● **EXERCISE DETAILS**
From the entries below, extract every line that includes the word "Column".

● **RECORDS SUPPLIED**
* * * * *

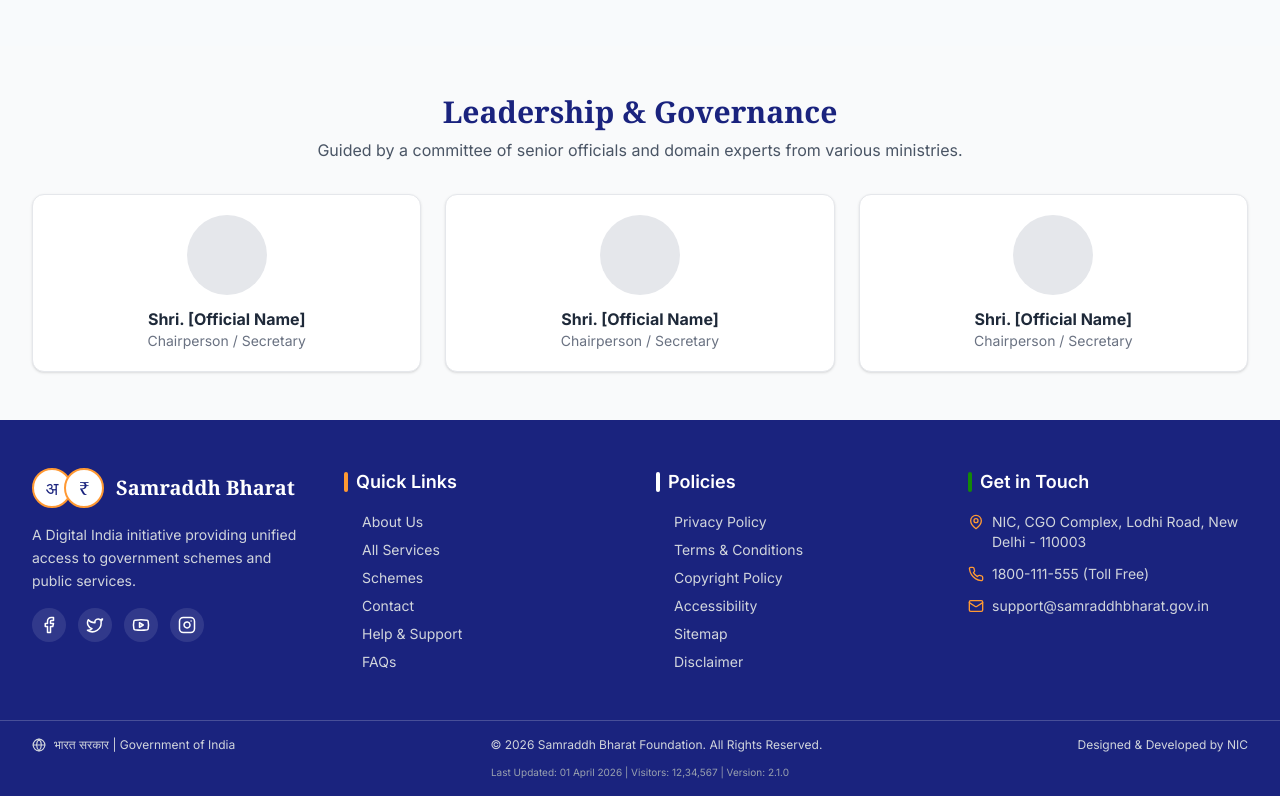
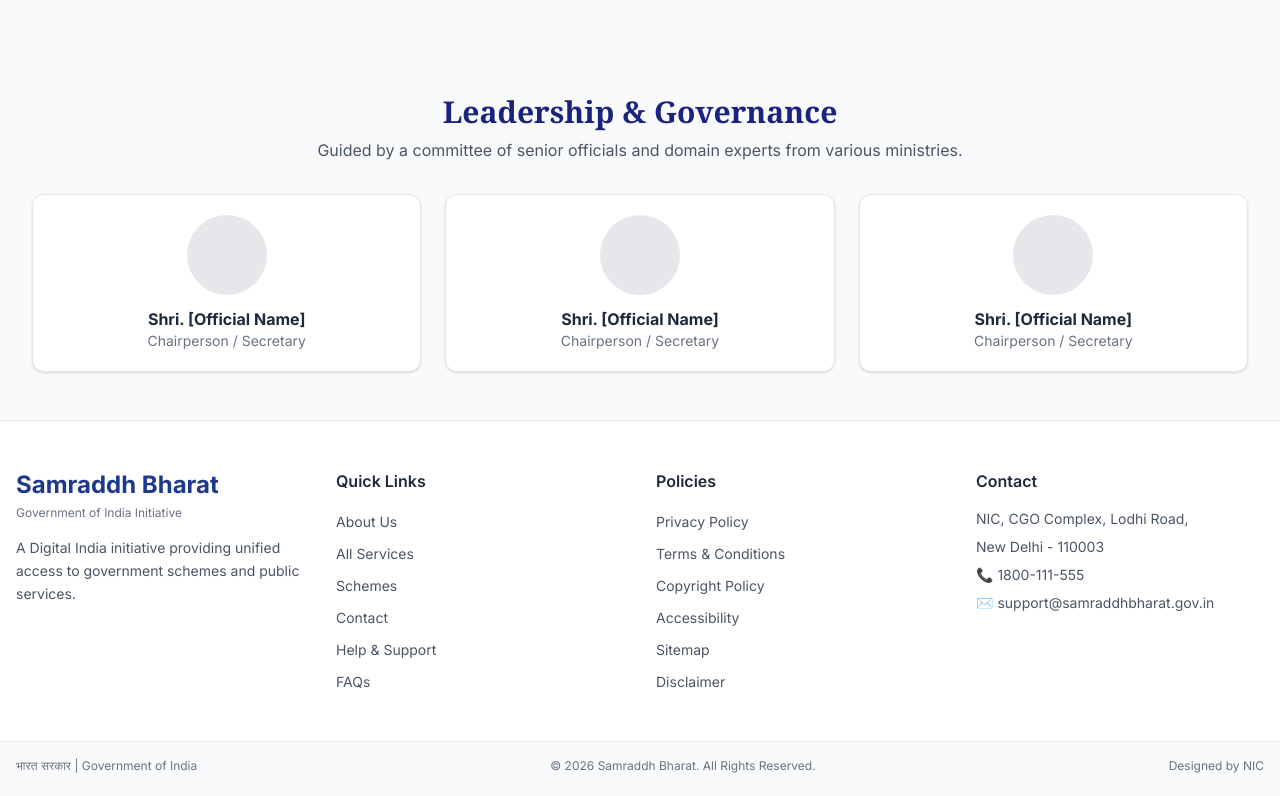
Before and after one commit to shiv90154/Ngo-Frontend, a Next.js app: page /about in a window 1280 px wide. Shown: the part 1229-2025 px from the top of the page. Built offline with nearby package versions, Linux system fonts and the light colour scheme.

Commit message:
proper final touch

```diff
--- a/components/Footer.tsx
+++ b/components/Footer.tsx
@@ -1,141 +1,85 @@
+"use client";
+
 import Link from "next/link";
-import { Facebook, Twitter, Youtube, Instagram, MapPin, Phone, Mail, Globe, ChevronRight } from "lucide-react";
+import { useState, useEffect } from "react";
+import { ArrowUp } from "lucide-react";
 
 const Footer = () => {
-  return (
-    <footer className="bg-[#1a237e] text-white mt-auto">
-      {/* Main Footer Content */}
-      <div className="max-w-7xl mx-auto px-4 sm:px-6 lg:px-8 py-12">
-        <div className="grid grid-cols-1 md:grid-cols-2 lg:grid-cols-4 gap-8">
-          {/* Column 1: About & Emblem */}
+  const [showScrollTop, setShowScrollTop] = useState(false);
+
+  useEffect(() => {
+    const handleScroll = () => setShowScrollTop(window.scrollY > 300);
+    window.addEventListener("scroll", handleScroll);
+    return () => window.removeEventListener("scroll", handleScroll);
+  }, []);
+
+  const quickLinks = ["About Us", "All Services", "Schemes", "Contact", "Help & Support", "FAQs"];
+  const policyLinks = ["Privacy Policy", "Terms & Conditions", "Copyright Policy", "Accessibility", "Sitemap", "Disclaimer"];
+
+  const LinkList = ({ title, links }) => (
     <div>
-            <div className="flex items-center gap-3 mb-4">
-              <div className="flex items-center">
-                <div className="w-10 h-10 bg-white rounded-full flex items-center justify-center border-2 border-[#FF9933]">
-                  <span className="text-[#1a237e] text-lg font-serif">अ</span>
-                </div>
-                <div className="w-10 h-10 bg-white rounded-full flex items-center justify-center border-2 border-[#FF9933] -ml-2">
-                  <span className="text-[#1a237e] text-lg font-serif">₹</span>
-                </div>
-              </div>
-              <span className="text-xl font-bold font-serif">Samraddh Bharat</span>
-            </div>
-            <p className="text-sm text-gray-300 mb-4 leading-relaxed">
-              A Digital India initiative providing unified access to government schemes and public services.
-            </p>
-            <div className="flex space-x-3">
-              <a href="#" className="bg-white/10 hover:bg-[#FF9933] p-2 rounded-full transition">
-                <Facebook size={18} />
-              </a>
-              <a href="#" className="bg-white/10 hover:bg-[#FF9933] p-2 rounded-full transition">
-                <Twitter size={18} />
-              </a>
-              <a href="#" className="bg-white/10 hover:bg-[#FF9933] p-2 rounded-full transition">
-                <Youtube size={18} />
-              </a>
-              <a href="#" className="bg-white/10 hover:bg-[#FF9933] p-2 rounded-full transition">
-                <Instagram size={18} />
-              </a>
-            </div>
-          </div>
-
-          {/* Column 2: Quick Links */}
-          <div>
-            <h3 className="text-lg font-semibold mb-4 flex items-center gap-2">
-              <span className="w-1 h-5 bg-[#FF9933] rounded-full"></span>
-              Quick Links
-            </h3>
+      <h3 className="font-semibold text-gray-800 mb-4">{title}</h3>
       <ul className="space-y-2">
-              {["About Us", "All Services", "Schemes", "Contact", "Help & Support", "FAQs"].map((item) => (
+        {links.map(item => (
           <li key={item}>
-                  <Link
-                    href={`/${item.toLowerCase().replace(/\s+/g, "-")}`}
-                    className="text-sm text-gray-300 hover:text-white transition flex items-center gap-1 group"
-                  >
-                    <ChevronRight size={14} className="opacity-0 group-hover:opacity-100 transition" />
+            <Link href={`/${item.toLowerCase().replace(/\s+/g, "-")}`} className="text-sm text-gray-600 hover:text-blue-600">
               {item}
             </Link>
           </li>
         ))}
       </ul>
     </div>
+  );
 
-          {/* Column 3: Policies & Legal */}
+  return (
+    <footer className="bg-white text-gray-700 border-t border-gray-200">
+      <div className="max-w-7xl mx-auto px-4 py-12">
+        <div className="grid grid-cols-1 md:grid-cols-2 lg:grid-cols-4 gap-8">
+
+          {/* Brand */}
           <div>
-            <h3 className="text-lg font-semibold mb-4 flex items-center gap-2">
-              <span className="w-1 h-5 bg-white rounded-full"></span>
-              Policies
-            </h3>
-            <ul className="space-y-2">
-              {[
-                "Privacy Policy",
-                "Terms & Conditions",
-                "Copyright Policy",
-                "Accessibility",
-                "Sitemap",
-                "Disclaimer",
-              ].map((item) => (
-                <li key={item}>
-                  <Link
-                    href={`/${item.toLowerCase().replace(/\s+/g, "-")}`}
-                    className="text-sm text-gray-300 hover:text-white transition flex items-center gap-1 group"
-                  >
-                    <ChevronRight size={14} className="opacity-0 group-hover:opacity-100 transition" />
-                    {item}
-                  </Link>
-                </li>
-              ))}
-            </ul>
+            <h2 className="text-2xl font-bold text-blue-900">Samraddh Bharat</h2>
+            <p className="text-xs text-gray-500 mt-1">Government of India Initiative</p>
+            <p className="text-sm text-gray-600 mt-4 leading-relaxed">
+              A Digital India initiative providing unified access to government schemes and public services.
+            </p>
           </div>
 
-          {/* Column 4: Contact & Newsletter */}
+          <LinkList title="Quick Links" links={quickLinks} />
+          <LinkList title="Policies" links={policyLinks} />
+
+          {/* Contact */}
           <div>
-            <h3 className="text-lg font-semibold mb-4 flex items-center gap-2">
-              <span className="w-1 h-5 bg-[#138808] rounded-full"></span>
-              Get in Touch
-            </h3>
-            <ul className="space-y-3 text-sm text-gray-300 mb-4">
-              <li className="flex items-start gap-2">
-                <MapPin size={16} className="mt-0.5 flex-shrink-0 text-[#FF9933]" />
-                <span>NIC, CGO Complex, Lodhi Road, New Delhi - 110003</span>
-              </li>
-              <li className="flex items-center gap-2">
-                <Phone size={16} className="text-[#FF9933]" />
-                <span>1800-111-555 (Toll Free)</span>
-              </li>
-              <li className="flex items-center gap-2">
-                <Mail size={16} className="text-[#FF9933]" />
-                <span>support@samraddhbharat.gov.in</span>
-              </li>
-            </ul>
-            {/* Newsletter (static) */}
-            <div>
-
-
-
-
+            <h3 className="font-semibold text-gray-800 mb-4">Contact</h3>
+            <div className="space-y-2 text-sm text-gray-600">
+              <p>NIC, CGO Complex, Lodhi Road,</p>
+              <p>New Delhi - 110003</p>
+              <p className="mt-2">📞 1800-111-555</p>
+              <p>✉️ support@samraddhbharat.gov.in</p>
             </div>
           </div>
         </div>
       </div>
 
       {/* Bottom Bar */}
-      <div className="border-t border-white/20">
-        <div className="max-w-7xl mx-auto px-4 sm:px-6 lg:px-8 py-4">
-          <div className="flex flex-col md:flex-row justify-between items-center text-xs text-gray-300">
-            <div className="flex items-center gap-2 mb-2 md:mb-0">
-              <Globe size={14} />
+      <div className="border-t border-gray-200 bg-gray-50">
+        <div className="max-w-7xl mx-auto px-4 py-4">
+          <div className="flex flex-col md:flex-row justify-between items-center gap-2 text-xs text-gray-500">
             <span>भारत सरकार | Government of India</span>
-            </div>
-            <p>© {new Date().getFullYear()} Samraddh Bharat Foundation. All Rights Reserved.</p>
-            <p className="hidden md:block">Designed & Developed by NIC</p>
-          </div>
-          <div className="text-center mt-3 text-[10px] text-gray-400">
-            <p>Last Updated: 01 April 2026 | Visitors: 12,34,567 | Version: 2.1.0</p>
+            <span>© {new Date().getFullYear()} Samraddh Bharat. All Rights Reserved.</span>
+            <span>Designed by NIC</span>
           </div>
         </div>
       </div>
+
+      {/* Scroll to Top */}
+      {showScrollTop && (
+        <button onClick={() => window.scrollTo({ top: 0, behavior: "smooth" })} className="fixed bottom-6 right-6 bg-blue-600 text-white p-3 rounded-full shadow-lg hover:bg-blue-700 transition-all">
+          <ArrowUp size={20} />
+        </button>
+      )}
     </footer>
   );
 };
+
 export default Footer;
--- a/components/Header.tsx
+++ b/components/Header.tsx
@@ -35,9 +35,10 @@
           <div className="flex justify-between items-center h-16 md:h-20">
             {/* Logo */}
             <Link href="/" className="flex items-center gap-3">
-              <div className="relative w-10 h-10 md:w-12 md:h-12 flex-shrink-0">
+              <div className="relative w-20 h-30 md:w-12 md:h-12 flex-shrink-0">
                 <Image
-                  src="/https://www.samruddhabharat.in/images/Samruddha%20Bharat%20logo-01.png"
+                  src="/logo.png"
+
                   alt="Samraddh Bharat Logo"
                   fill
                   className="object-contain"
@@ -46,7 +47,7 @@
               </div>
               <div className="ml-1">
                 <h1 className="text-lg md:text-xl font-bold text-[#1a237e] font-serif leading-tight">
-                  Samraddh Bharat
+                  SAMRADDH BHARAT
                 </h1>
                 <p className="text-[8px] md:text-[10px] text-gray-500 leading-tight">
                   डिजिटल इंडिया - एकीकृत सेवा पोर्टल
```
Also changed, not shown: app/page.tsx (+95 -45 lines), 1 other file (tests, documents, lock files or other folders). Lines whose indentation alone changed are shown as unchanged.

* * * * *

● **SOLUTION TO THIS TASK**
-          {/* Column 1: About & Emblem */}
-          {/* Column 2: Quick Links */}
-          {/* Column 3: Policies & Legal */}
-          {/* Column 4: Contact & Newsletter */}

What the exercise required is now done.